Toddlers and pets: are they compatible?
To be honest, when I was a little child it was known among our neighbors that I was mean to animals.
Although I don’t remember it, I was told I tried to shove dirt clods down cat’s throats (how I managed without scratches is yet a mystery), put a kitten in a garbage can, hid the neighbor’s cat in my top dresser drawer among my underwear so I could swing it around by the tail before bed, and even put our dog Spot in the dryer. That one I do remember, barely, and the only emotion I recall was one of genuine curiosity.
All of this, and I cringe as I write it, is a good example of what can and most often does happen when young children are left unsupervised with pets. Fortunately I was never hurt, but the reality is, according to the Center for Disease Control and Prevention, approximately half of all children 12 and under will be bitten by a dog each year. This is generally due to unintentional provoking and most often with the family dog. Dog bite injuries are the second most frequent cause of visits to the emergency room for children, according the the U.S. Consumer Product and Safety Commission. Cat injuries, which are very infectious, are common to the face, scalp and hands as well.

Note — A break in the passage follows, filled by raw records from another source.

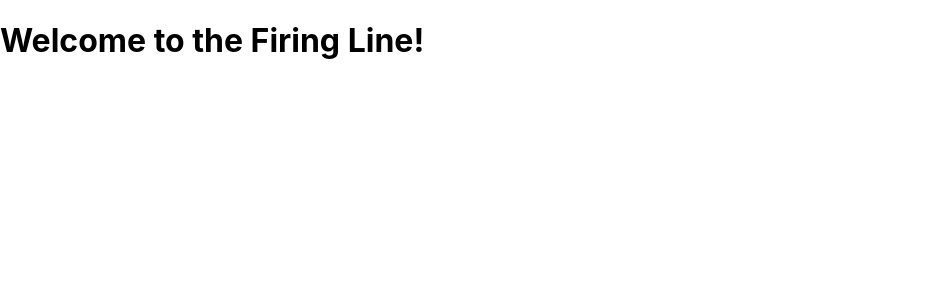
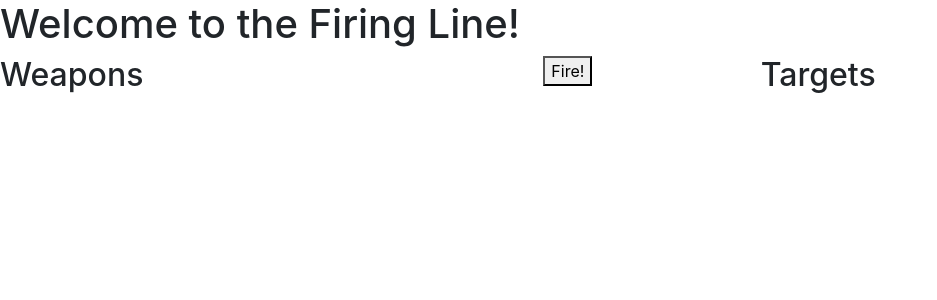
Before and after one commit to PhilSilvia/Firing-Line, a React (Create React App) app: page / in a window 1280 px wide. Shown: the top 300 px of the page, without its empty margins (0-937 px from the left). Built offline with nearby package versions, Linux system fonts and the light colour scheme.

Commit message:
Moved files around. Created a basic home page.

```diff
--- a/public/index.html
+++ b/public/index.html
@@ -24,6 +24,11 @@
       work correctly both with client-side routing and a non-root public URL.
       Learn how to configure a non-root public URL by running `npm run build`.
     -->
+    <link href="https://cdn.jsdelivr.net/npm/bootstrap@5.3.3/dist/css/bootstrap.min.css" rel="stylesheet"
+      integrity="sha384-QWTKZyjpPEjISv5WaRU9OFeRpok6YctnYmDr5pNlyT2bRjXh0JMhjY6hW+ALEwIH" crossorigin="anonymous">
+    <script src="https://cdn.jsdelivr.net/npm/bootstrap@5.3.3/dist/js/bootstrap.bundle.min.js"
+      integrity="sha384-YvpcrYf0tY3lHB60NNkmXc5s9fDVZLESaAA55NDzOxhy9GkcIdslK1eN7N6jIeHz" crossorigin="anonymous">
+    </script>
     <title>Firing Line</title>
   </head>
   <body>
--- a/src/App.js
+++ b/src/App.js
@@ -1,7 +1,10 @@
 import "./App.css";
+import Homepage from "./layout/home";
 
 function App() {
-  return <h1>Welcome to the Firing Line!</h1>;
+  return (
+    <Homepage />
+  );
 }
 
 export default App;
--- /dev/null
+++ b/src/layout/home.js
@@ -0,0 +1,26 @@
+import React from "react";
+
+/**
+ * Defines the homepage and its layout
+ * @returns {JSX.Element}
+ */
+function Homepage() {
+    return (
+        <main>
+            <h1>Welcome to the Firing Line!</h1>
+            <div className="row">
+                <div className="col-5">
+                    <h2>Weapons</h2>
+                </div>
+                <div className="col-2">
+                    <button>Fire!</button>
+                </div>
+                <div className="col-5">
+                    <h2>Targets</h2>
+                </div>
+            </div>
+        </main>
+    )
+}
+
+export default Homepage;
```
Also changed, not shown: src/targets/Target.js (renamed from src/api/Target.js), src/utils/utils.js (renamed from src/api/utils.js), src/weapons/WeaponProfile.js (renamed from src/api/WeaponProfile.js).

My nearly 2 year old grandson, Pax, loves to play with Eva, my golden labrador. She is a gentle soul and very maternal, but Pax is bursting with curiosity and I’ve found him poking her eyes, pulling her tail and stepping on her face while she was sleeping. He doesn’t yet understand the connection between action and consequences. What he does need right now is supervision to make sure no one gets hurt.
Here is my list of 5 important things to consider before bringing a pet home to a toddler.
- Little kids and pets will need to be monitored at all times. Never leave them along together.
- Toddlers are not yet able to be responsible for a pet. The reality is, you will have to take on this new commitment.
- Toddlers are naturally curious and don’t quite grasp the idea that they can hurt the pet. You will need to teach them how to touch and handle it. No teasing, pulling ears and tails, no bothering them when they are eating or sleeping.
- A dog needs daily exercise. You will need to make sure to walk it or exercise it.
- Toddlers are not yet strong enough or wise enough to protect themselves. Never let the pet sleep with them.
Lisa Edwards states in her book, Please Don’t Bite the Baby (and Please Don’t Chase the Dogs): Keeping Our Kids and Our Dogs Safe and Happy Together “It’s hard to tell parents that their baby is tormenting their dog, and it is even harder to help people realize that they and their child have contributed to their dog’s dangerous behavior.”
There are many more things to consider. Who will feed the pet, change the litter box, clean up after them, and so on. A pet in the family can provide years of fun, comfort and wonderful camaraderie. Be sure you are informed on everything that bringing a pet home entails before you make the decision.
Pets can be a wonderful addition to the family and a comforting friend to a child for years to come. Before you bring a pet home, be sure to acknowledge the importance of supervision at all times with young children. When an adult is supervising, the pet is less likely to show any aggression toward your child. But also, this is an opportunity to instruct them how to treat the pet with gentle kindness. It is so vital to do a reality check and consider if you are willing to care for the pet as it will fall with you for the most part. As the child gets older, they can learn to do some, or most, of the care-taking.